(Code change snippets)
::::

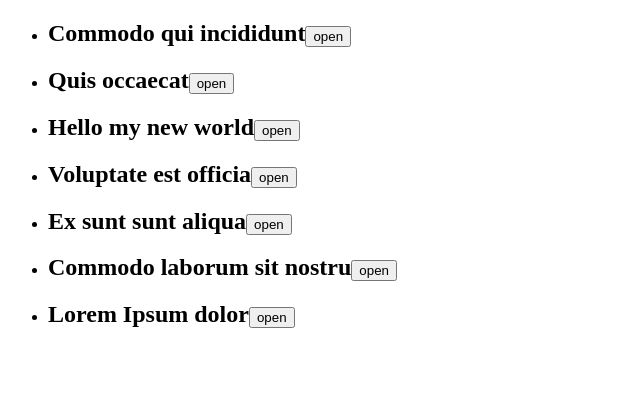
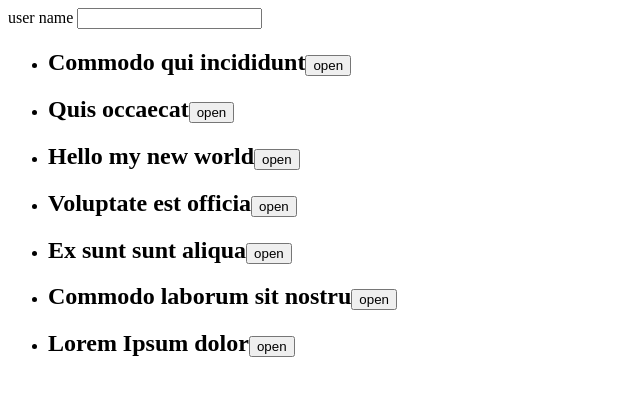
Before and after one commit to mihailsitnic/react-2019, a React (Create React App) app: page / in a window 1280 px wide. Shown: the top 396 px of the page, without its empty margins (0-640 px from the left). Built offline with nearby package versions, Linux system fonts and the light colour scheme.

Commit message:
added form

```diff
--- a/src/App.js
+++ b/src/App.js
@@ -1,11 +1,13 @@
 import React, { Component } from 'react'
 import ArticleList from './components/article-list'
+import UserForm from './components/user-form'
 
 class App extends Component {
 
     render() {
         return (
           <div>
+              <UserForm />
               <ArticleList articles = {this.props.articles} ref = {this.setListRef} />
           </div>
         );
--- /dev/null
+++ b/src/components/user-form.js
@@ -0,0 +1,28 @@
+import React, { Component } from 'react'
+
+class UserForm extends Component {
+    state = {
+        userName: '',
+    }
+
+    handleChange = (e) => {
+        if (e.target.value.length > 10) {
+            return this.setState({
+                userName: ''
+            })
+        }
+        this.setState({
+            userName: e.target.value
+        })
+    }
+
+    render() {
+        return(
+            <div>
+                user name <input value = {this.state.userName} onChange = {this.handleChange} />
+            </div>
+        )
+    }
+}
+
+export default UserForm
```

::::

[Exercise] Reproduce the records above exactly, leaving out every picture they contain.

[Answer section]
Before and after one commit to mihailsitnic/react-2019, a React (Create React App) app: page / in a window 1280 px wide. Shown: the top 396 px of the page, without its empty margins (0-640 px from the left). Built offline with nearby package versions, Linux system fonts and the light colour scheme.

Commit message:
added form

```diff
--- a/src/App.js
+++ b/src/App.js
@@ -1,11 +1,13 @@
 import React, { Component } from 'react'
 import ArticleList from './components/article-list'
+import UserForm from './components/user-form'
 
 class App extends Component {
 
     render() {
         return (
           <div>
+              <UserForm />
               <ArticleList articles = {this.props.articles} ref = {this.setListRef} />
           </div>
         );
--- /dev/null
+++ b/src/components/user-form.js
@@ -0,0 +1,28 @@
+import React, { Component } from 'react'
+
+class UserForm extends Component {
+    state = {
+        userName: '',
+    }
+
+    handleChange = (e) => {
+        if (e.target.value.length > 10) {
+            return this.setState({
+                userName: ''
+            })
+        }
+        this.setState({
+            userName: e.target.value
+        })
+    }
+
+    render() {
+        return(
+            <div>
+                user name <input value = {this.state.userName} onChange = {this.handleChange} />
+            </div>
+        )
+    }
+}
+
+export default UserForm
```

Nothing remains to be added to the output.